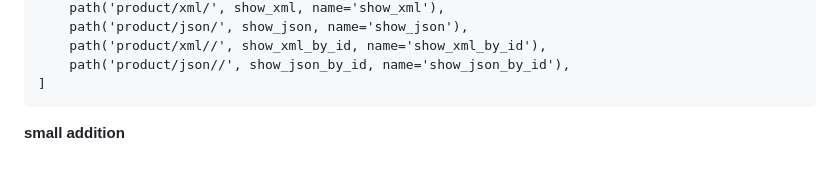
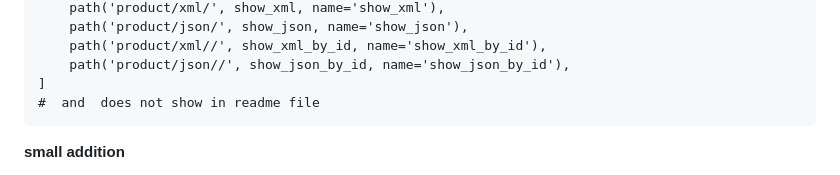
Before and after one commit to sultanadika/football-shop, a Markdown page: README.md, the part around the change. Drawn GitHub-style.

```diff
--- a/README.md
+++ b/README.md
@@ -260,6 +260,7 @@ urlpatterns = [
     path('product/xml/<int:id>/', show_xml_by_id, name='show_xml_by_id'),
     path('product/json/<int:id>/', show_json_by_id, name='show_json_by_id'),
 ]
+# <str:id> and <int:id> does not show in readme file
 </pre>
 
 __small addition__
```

▸ **Work order**
Repeat the preceding records precisely, and leave every picture out of the copy.

▸ **Answer to this exercise**
Before and after one commit to sultanadika/football-shop, a Markdown page: README.md, the part around the change. Drawn GitHub-style.

```diff
--- a/README.md
+++ b/README.md
@@ -260,6 +260,7 @@ urlpatterns = [
     path('product/xml/<int:id>/', show_xml_by_id, name='show_xml_by_id'),
     path('product/json/<int:id>/', show_json_by_id, name='show_json_by_id'),
 ]
+# <str:id> and <int:id> does not show in readme file
 </pre>
 
 __small addition__
```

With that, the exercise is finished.